When Maura Conine left Cincinnati for Chicago in 2015, she was going home. After six years living in the Queen City, where she met her husband Brandon (then a first-year resident at UC), got married, and started a family, she eventually moved back to the Windy City, where she grew up.
She also took the chance to start her own business, CAPSULE, a chic women’s boutique that would cap off Conine’s years of personal styling experience for high-end department store Nordstrom and allow her to carve out her own place in the fashion world.
CAPSULE’s lookbook tells a story of modern, mostly neutral pieces that customers can use to begin building their own capsule wardrobe (an industry term—currently trending among big-name brands like J.Crew—that essentially means “highly versatile mini wardrobe”). And therein lies CAPSULE’s brand identity: stylish but effortless, fresh but adaptable, fun but functional. “I was thinking about my vision, and I started looking into what a capsule wardrobe meant,” Conine says, “and without even knowing it, that’s how I was teaching my customers to buy and dress.” Conine found a lovely storefront and commenced building her brick-and-mortar brand in Chicago.

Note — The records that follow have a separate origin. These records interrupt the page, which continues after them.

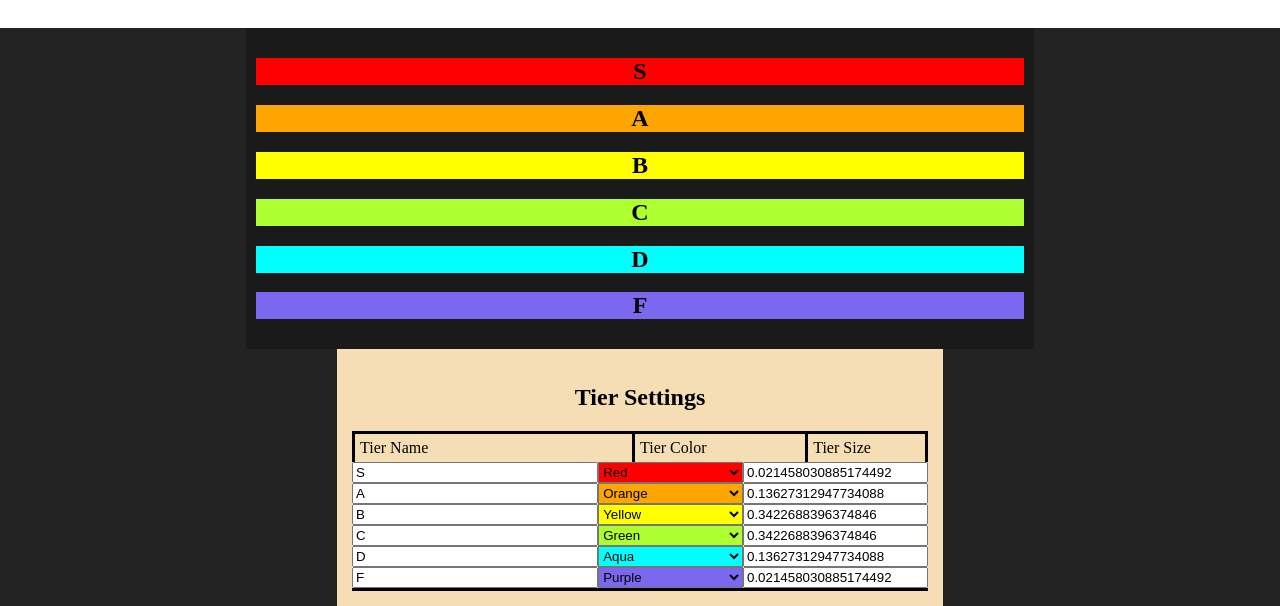
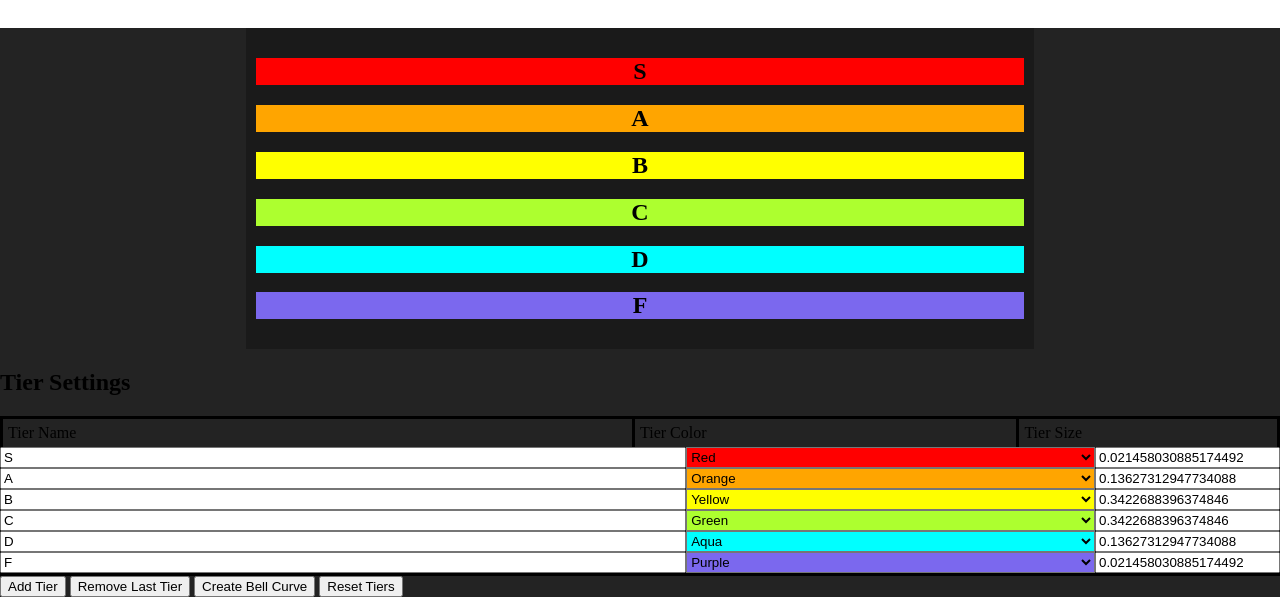
Before and after one commit to Poglat/log-tier, a website with bundled scripts: page src/index.html in a window 1280 px wide. Shown: the part 597-1203 px from the top of the page. Built offline with nearby package versions, Linux system fonts and the light colour scheme.

Commit message:
feat: non functional elements to manage tiers

```diff
--- a/src/index.html
+++ b/src/index.html
@@ -37,12 +37,20 @@ Copyright (c) 2026 Poglat
         </div>
         <main id="tierContainer"></main>
 
-        <div id="tableContainer">
+        <div id="settingsContainer">
             <h2>Tier Settings</h2>
-            <div class="rowContainer">
-                <div class="rowName">Tier Name</div>
-                <div class="rowColor">Tier Color</div>
-                <div class="rowSize">Tier Size</div>
+            <div id="rowContainer">
+                <div class="rowContainer">
+                    <div class="rowName">Tier Name</div>
+                    <div class="rowColor">Tier Color</div>
+                    <div class="rowSize">Tier Size</div>
+                </div>
+            </div>
+            <div>
+                <button>Add Tier</button>
+                <button>Remove Last Tier</button>
+                <button>Create Bell Curve</button>
+                <button>Reset Tiers</button>
             </div>
         </div>
 
--- a/src/index.ts
+++ b/src/index.ts
@@ -10,7 +10,7 @@ const tierContainer = document.getElementById("tierContainer")!
 const challenger = document.getElementById("challenger")! as HTMLImageElement
 const incumbent = document.getElementById("incumbent")! as HTMLImageElement
 const octagon = document.getElementById("octagon")!
-const tableContainer = document.getElementById("tableContainer")!
+const rowContainer = document.getElementById("rowContainer")!
 
 const read_files: string[] = []
 const spacing = getTierSize(6)
@@ -218,7 +218,7 @@ function addTierSetting(rowName: string, color: string, tierSize: number) {
     title.addEventListener("input", (event) => {
         const target = event.target as HTMLInputElement
         const parent = target.parentElement as HTMLDivElement
-        const index = Array.from(tableContainer.getElementsByClassName("rowContainer")).indexOf(parent) - 1
+        const index = Array.from(rowContainer.getElementsByClassName("rowContainer")).indexOf(parent) - 1
 
         const markTarget = tierContainer.getElementsByClassName("tierMark")[index]
         markTarget.innerHTML = target.value
@@ -236,14 +236,14 @@ function addTierSetting(rowName: string, color: string, tierSize: number) {
     size.addEventListener("input", (event => {
         const target = event.target as HTMLInputElement
         const parent = target.parentElement as HTMLDivElement
-        const index = Array.from(tableContainer.getElementsByClassName("rowContainer")).indexOf(parent) - 1
+        const index = Array.from(rowContainer.getElementsByClassName("rowContainer")).indexOf(parent) - 1
 
         target.value = enforceNumber(target.value)
         spacing[index] = parseFloat(target.value)
         placeMarks()
     }))
 
-    tableContainer.appendChild(settingRow)
+    rowContainer.appendChild(settingRow)
     mcColorChange(mcColor)
 }
 
@@ -253,7 +253,7 @@ function mcColorChange(target: HTMLSelectElement) {
     target.classList.add(target.value)
 
     const parent = target.parentElement as HTMLDivElement
-    const index = Array.from(tableContainer.getElementsByClassName("rowContainer")).indexOf(parent) - 1
+    const index = Array.from(rowContainer.getElementsByClassName("rowContainer")).indexOf(parent) - 1
 
     const markTarget = tierContainer.getElementsByClassName("tierMark")[index]
     markTarget.className = "tierMark"
```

But 2019 changed everything: Brandon suddenly found himself without a job when his hospital, Metro South, closed down. That’s when the family made the difficult decision to leave Chicago. “Obviously, moving to a different state was a big bump in the road,” Conine says. “It was not expected. I just said, I’m closing it, I can’t deal. Then I started telling my best customers and they literally cried. It made me take a step back and take a breath and think about how to stay open,” she says.

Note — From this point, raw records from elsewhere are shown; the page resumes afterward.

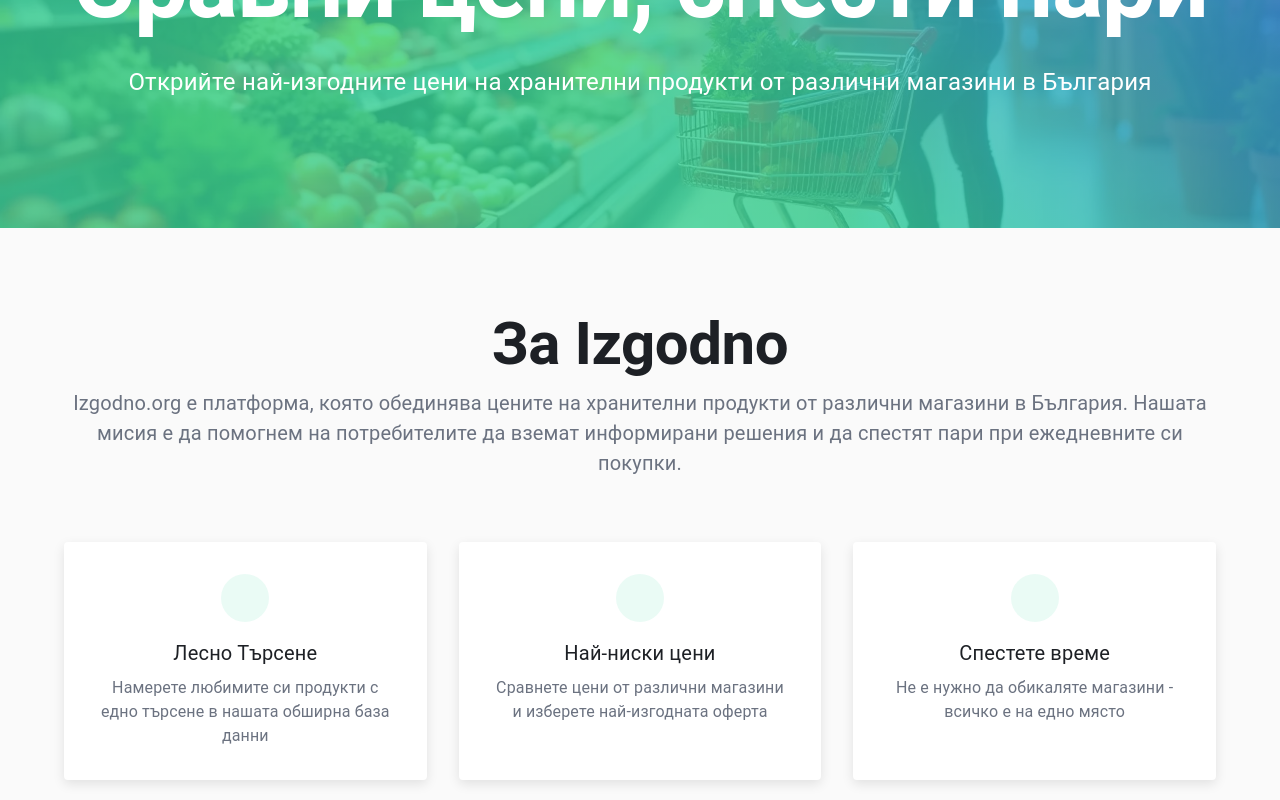
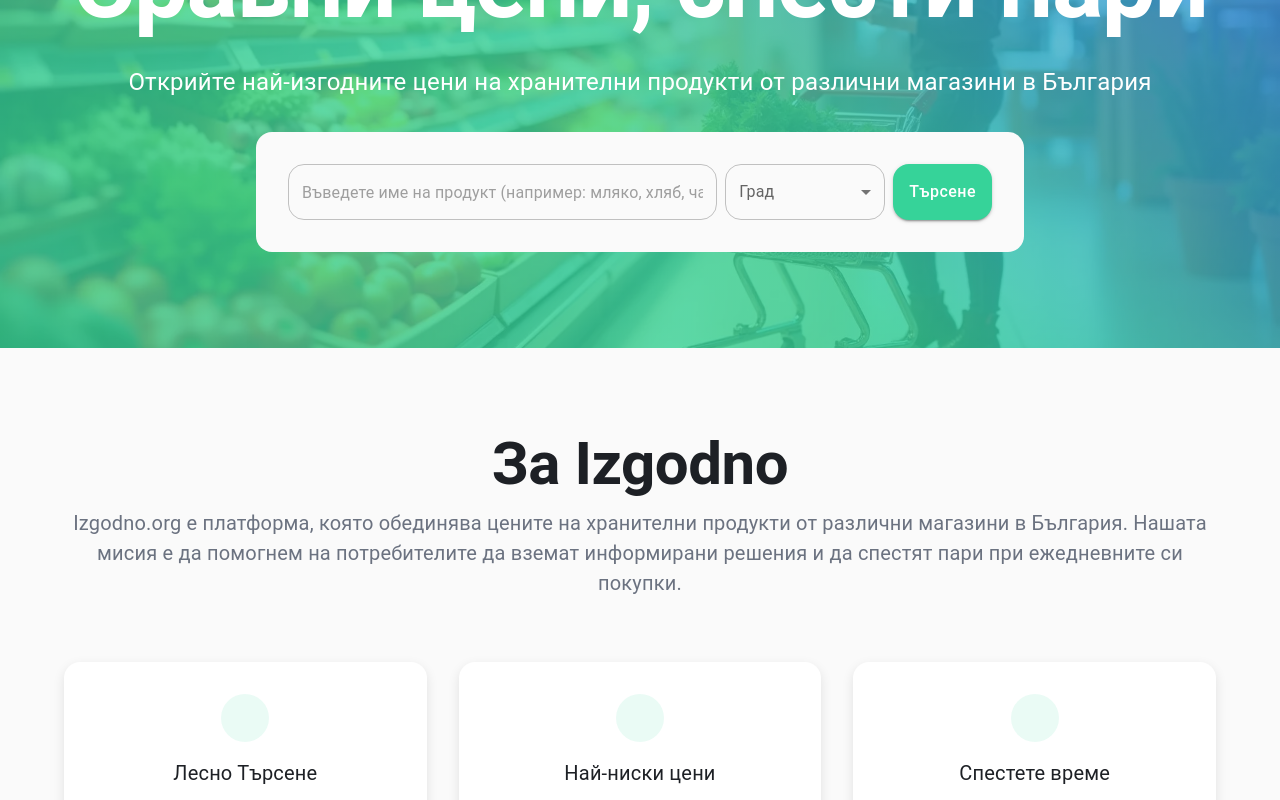
Before and after one commit to anastassow/izgodno, a Next.js app in the folder client/: page / in a window 1280 px wide. Shown: the part 200-1000 px from the top of the page. Built offline with nearby package versions, Linux system fonts and the light colour scheme; some icons are missing; what @mui/material-nextjs would draw is missing.

Commit message:
Search Form

```diff
--- a/client/src/components/Hero/Hero.tsx
+++ b/client/src/components/Hero/Hero.tsx
@@ -1,6 +1,7 @@
 import { Box, Stack, Typography } from "@mui/material"
 import SectionWrapper from "../SectionWrapper/SectionWrapper"
 import Image from "next/image"
+import SearchForm from "../SearchForm/SearchForm"
 
 const Hero = () => {
     return (
@@ -34,7 +35,9 @@
             }}>
                 <Stack sx={{ textAlign: "center", position: "relative", zIndex: 1, color: "primary.contrastText" }}>
                     <Typography variant="h1" fontWeight={600} mb={3}>Сравни цени, спести пари</Typography>
-                    <Typography variant="body1" mb={4} fontSize={24}>Открийте най-изгодните цени на хранителни продукти от различни магазини в България</Typography>
+                    <Typography component={"span"} variant="body1" mb={4} fontSize={24}>Открийте най-изгодните цени на хранителни продукти от различни магазини в България</Typography>
+
+                    <SearchForm />
                 </Stack>
             </SectionWrapper>
         </Box>
--- /dev/null
+++ b/client/src/components/SearchForm/SearchForm.tsx
@@ -0,0 +1,21 @@
+import { Button, FormControl, InputLabel, MenuItem, Select, Stack, TextField } from "@mui/material"
+
+const SearchForm = () => {
+    return (
+        <form action={'/search'}>
+            <Stack direction={"row"} gap={1} justifyContent={"center"} sx={{ p: 4, bgcolor: "bgcolor.main", borderRadius: 1, maxWidth: "48rem", mx: "auto" }}>
+                <TextField sx={{ flex: 1 }} name="query" placeholder="Въведете име на продукт (например: мляко, хляб, чай)" />
+                <FormControl sx={{ width: "10rem" }}>
+                    <InputLabel>Град</InputLabel>
+                    <Select name="city">
+                        <MenuItem value="София">София</MenuItem>
+                        <MenuItem value="Бургас">Бургас</MenuItem>
+                    </Select>
+                </FormControl>
+                <Button type="submit" variant="contained" color="primary">Търсене</Button>
+            </Stack>
+        </form>
+    )
+}
+
+export default SearchForm
--- a/client/src/theme/theme.ts
+++ b/client/src/theme/theme.ts
@@ -3,6 +3,9 @@
 
 const theme = createTheme({
   cssVariables: true,
+  shape: {
+    borderRadius: "16px"
+  },
   palette: {
     bgcolor: {
       main: 'hsl(0 0% 98%)'
@@ -30,6 +33,19 @@
           boxShadow: "0 4px 12px rgba(0,0,0,0.1)"
         }
       }
+    },
+    MuiButton: {
+      styleOverrides: {
+        root: {
+          textTransform: "none",
+          fontSize: "1rem"
+        },
+        containedPrimary: {
+          "&:hover": {
+            backgroundColor: "hsla(158, 78%, 60%, 1.00)"
+          }
+        }
+      }
     }
   }
 });
```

Operating the boutique remotely from Cincinnati felt like a potential solution, so Conine made plans. “I decided to try to make it work long distance,” she says. “I had a great team of employees—a great stylist who I was going to promote to manager—so I just kind of took that and ran with it.”
As it happens, however, CAPSULE’s brand identity also includes Maura’s own identity and personality. So her attempt to run the shop from Cincinnati after the move just didn’t land. “It was pretty apparent pretty quickly that me being out of state running a business that was me wasn’t going to work,” Conine says. “Everything that’s in that store, I touch, from Instagram to promoting to personal shopping to the day-to-day grind. The store is me.”
Perhaps more importantly, Conine realized she needed that process as much as it needed her. “I opened a store, not to run it from afar,” she says. “I opened a store to be there every day and to mix with my customers and to learn about their lifestyles and to learn about what was going on with their families. I became friends with my customers.” Nevertheless, the “remote boutique” was a worthy experiment, as it showed a clearer way forward for Conine and her business. “I’m glad I did it,” she says. “It gave me the time to realize that I still wanted to do it. I still had the passion for it.”
Soon, it became clear that going back to Cincinnati would be its own kind of homecoming. Its new Mariemont Strand location, the former address of now-shuttered boutique Sara Benjamin’s, is steps from neighborhood flagships like Mariemont Theatre and a perfect tonal fit for the boutique. “When I decided I wanted to move it here, Mariemont was the No. 1 spot that I was looking at,” Conine says. “And the fact that a space opened up was like kismet. That I was able to acquire that space pushed me forward to jump off the cliff and just go for it.” Conine plans on hosting a soft opening for CAPSULE on Friday, May 29 from 10 a.m. to 6 p.m.
CAPSULE, 6810 Wooster Pike, Mariemont, (773) 573-0612